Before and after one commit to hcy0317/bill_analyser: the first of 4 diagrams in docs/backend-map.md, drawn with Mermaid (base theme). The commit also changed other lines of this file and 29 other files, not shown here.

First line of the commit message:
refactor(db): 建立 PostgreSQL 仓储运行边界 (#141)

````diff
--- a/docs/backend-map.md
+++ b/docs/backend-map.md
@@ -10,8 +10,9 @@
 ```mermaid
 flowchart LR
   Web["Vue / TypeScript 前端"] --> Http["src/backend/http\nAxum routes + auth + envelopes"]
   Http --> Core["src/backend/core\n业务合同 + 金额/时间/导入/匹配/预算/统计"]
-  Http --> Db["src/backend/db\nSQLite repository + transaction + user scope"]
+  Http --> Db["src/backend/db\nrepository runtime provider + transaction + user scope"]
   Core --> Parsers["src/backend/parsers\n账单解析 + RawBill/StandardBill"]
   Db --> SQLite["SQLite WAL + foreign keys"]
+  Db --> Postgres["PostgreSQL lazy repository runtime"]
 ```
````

## Exercise requirements
Please copy out every line of the preceding listing that carries "Http".

## Reply to the exercise
   Web["Vue / TypeScript 前端"] --> Http["src/backend/http\nAxum routes + auth + envelopes"]
   Http --> Core["src/backend/core\n业务合同 + 金额/时间/导入/匹配/预算/统计"]
-  Http --> Db["src/backend/db\nSQLite repository + transaction + user scope"]
+  Http --> Db["src/backend/db\nrepository runtime provider + transaction + user scope"]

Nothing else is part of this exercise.